Undrafted: Offensive Skill Positions

Just because a prospect isn't drafted doesn't mean he can't be an NFL player. When the lockout is lifted, Chicago will be in a fierce race to sign a number of these undrafted free agents.

There's been some recent news about NFL teams contacting the agents of undrafted free agent rookies. This type of tampering is forbidden under the rules of the lockout. Yet Pro Football Weekly quoted a number of agents who said they have received numerous phone calls from team representatives inquiring about their players.

The issue arose last week when Tim Barnes, former Misssouri center who was not selected in the draft, told the Columbia Tribune he'd heard from the Bengals, Ravens and Dolphins in the days following the draft.

"It was almost like a normal year in terms of contact, a little less (phone contact) than normal maybe, only without the signed contracts at the end," one of the agents was quoted as saying.

Like the old saying goes: if you're not cheating, you're not trying. Just ask Bill Belichick.

The reason teams are willing to risk the penalties that come from tampering, which include fines and the loss of future draft picks, is because undrafted free agents can have significant value.

Last season, there were 59 undrafted free agents active on opening-day rosters.

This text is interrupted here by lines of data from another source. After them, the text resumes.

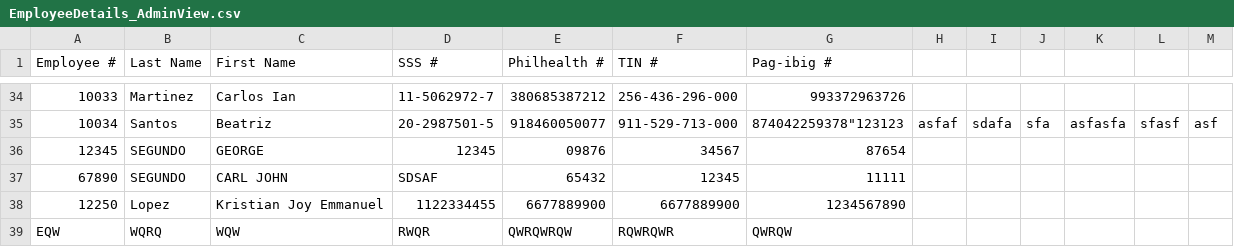
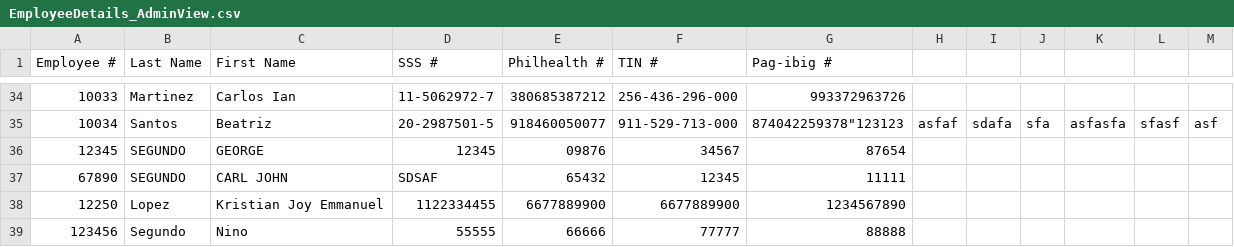
Before and after one commit to cjk1426/MotorPH_SytaxSippers_PS, a CSV file: resources/EmployeeDetails_AdminView.csv, drawn as a sheet; only a part is shown, gaps mark what is left out; removed rows and columns are numbered as before the commit, all else as after; the diff names each change by its address in the sheet, - before the commit and + after, or states it on an @@ line.

```diff
--- a/resources/EmployeeDetails_AdminView.csv
+++ b/resources/EmployeeDetails_AdminView.csv
-row 39: EQW | WQRQ | WQW | RWQR | QWRQWRQW | RQWRQWR | QWRQW
+row 39: 123456 | Segundo | Nino | 55555 | 66666 | 77777 | 88888
```
Also changed, not shown: resources/CredentialDetails.csv.
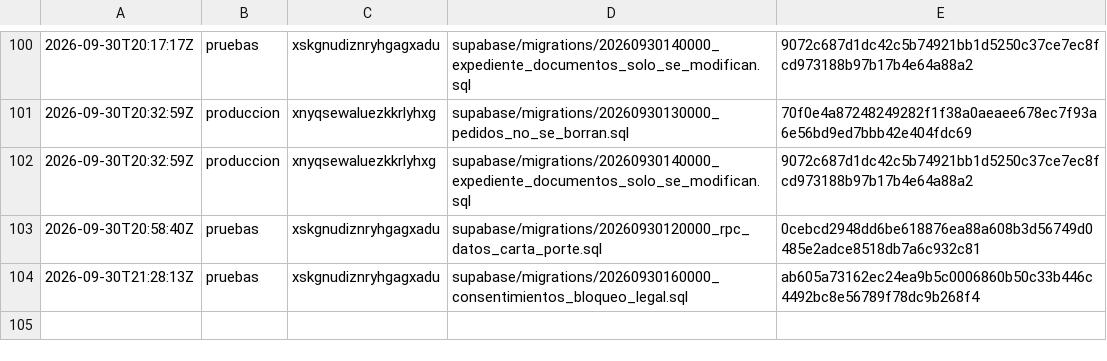
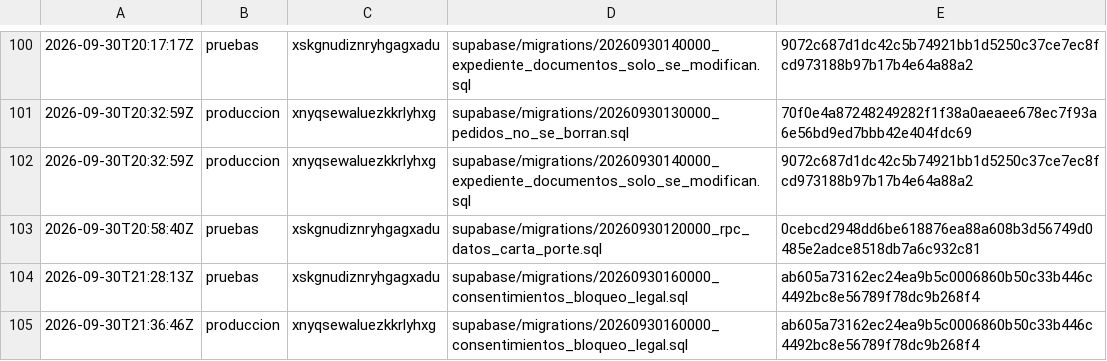
Before and after one commit to papelezz-cpu/Flotaapp, a TSV file: supabase/aplicadas.tsv, drawn as a sheet; only a part is shown, gaps mark what is left out; the diff names each change by its address in the sheet, - before the commit and + after, or states it on an @@ line.

```diff
--- a/supabase/aplicadas.tsv
+++ b/supabase/aplicadas.tsv
+row 105: 2026-09-30T21:36:46Z | produccion | xnyqsewaluezkkrlyhxg | supabase/migrations/20260930160000_consentimientos_bloqueo_legal.sql | ab605a73162ec24ea9b5c0006860b50c33b446c4492bc8e56789f78dc9b268f4
```
Also changed, not shown: 3 other files.
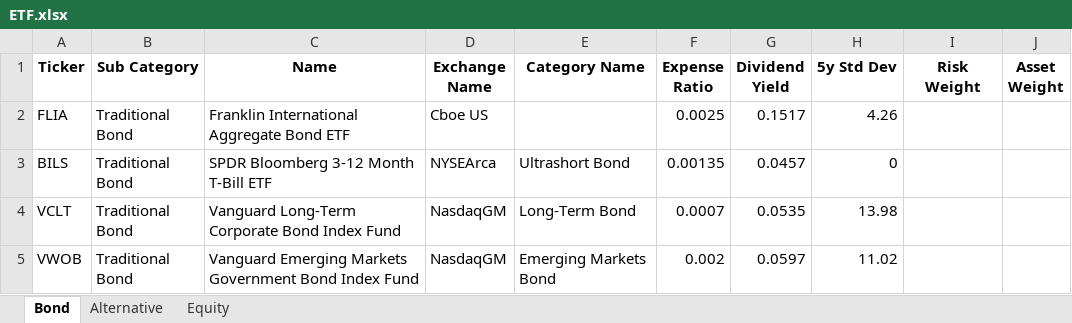
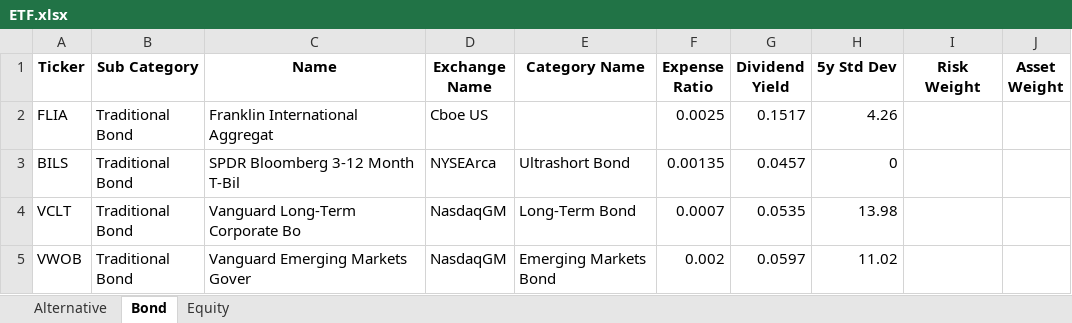
Before and after one commit to whoxamxl/AssetAllocationPy, an Excel workbook: src/ETF.xlsx, sheet Bond, drawn as a sheet; values as stored, in another font and other column widths than the file's, no borders; the diff names each change by its address in the sheet, - before the commit and + after, or states it on an @@ line.

```diff
--- a/src/ETF.xlsx (sheet Bond)
+++ b/src/ETF.xlsx (sheet Bond)
@@ sheet tab order changed: Alternative | Bond | Equity @@
-C2 (Name): Franklin International Aggregate Bond ETF
+C2 (Name): Franklin International Aggregat
-C3 (Name): SPDR Bloomberg 3-12 Month T-Bill ETF
+C3 (Name): SPDR Bloomberg 3-12 Month T-Bil
-C4 (Name): Vanguard Long-Term Corporate Bond Index Fund
+C4 (Name): Vanguard Long-Term Corporate Bo
-C5 (Name): Vanguard Emerging Markets Government Bond Index Fund
+C5 (Name): Vanguard Emerging Markets Gover
```
Also changed, not shown: sheet Equity, sheet Alternative, 11 other files.
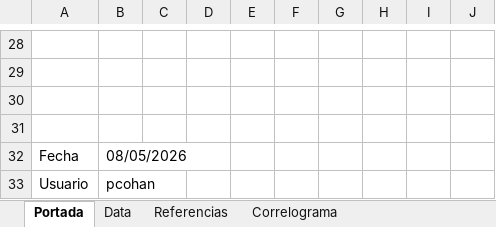
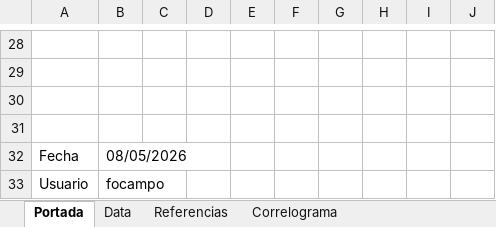
Before and after one commit to CES-BCSF/CicSFE_GitHub, an Excel workbook: indicadores/ARG-PIB_out.xlsx, sheet Portada, drawn as a sheet; only a part is shown, gaps mark what is left out; values as stored, in another font and other column widths than the file's, no borders; the diff names each change by its address in the sheet, - before the commit and + after, or states it on an @@ line.

```diff
--- a/indicadores/ARG-PIB_out.xlsx (sheet Portada)
+++ b/indicadores/ARG-PIB_out.xlsx (sheet Portada)
-B33: pcohan
+B33: focampo
```
Also changed, not shown: 2 other files.
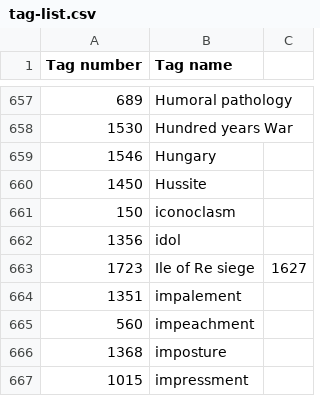
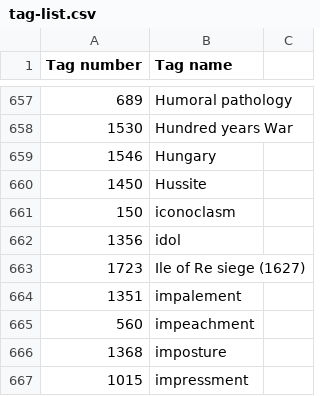
Before and after one commit to MonikaBarget/ImgDB, a CSV file: tag-list.csv, drawn as a sheet; only a part is shown, gaps mark what is left out.

Commit message:
Update tag-list.csv

```diff
--- a/tag-list.csv
+++ b/tag-list.csv
@@ -662,3 +662,3 @@ Tag number, Tag name,
 1356,idol,
-1723,Ile of Re siege, 1627,
+1723,Ile of Re siege (1627),
 1351,impalement,
```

Some notables include Tampa Bay RB LaGarrette Blount, whose 1,007 rushing yards were the most by any rookie back; RB Chris Ivory, who started for New Orleans in the playoffs; QB Max Hall, who led the Cardinals to a win over the Saints in his first start; and CB Sam Shields, who intercepted two passes against the Bears in the NFC Championship game. Chicago has its own crop of productive UFAs, including Caleb Hanie, signed by the team after the 2008 draft.

So it's not surprising teams are bending the rules to get a jump on some of the talented players still left in the pool. UFAs are cheaper than veteran free agents and can have just as big of an impact. Teams can load up on these untested players coming into training camp without breaking the bank, with the hope that one or two can perform well enough to make the roster.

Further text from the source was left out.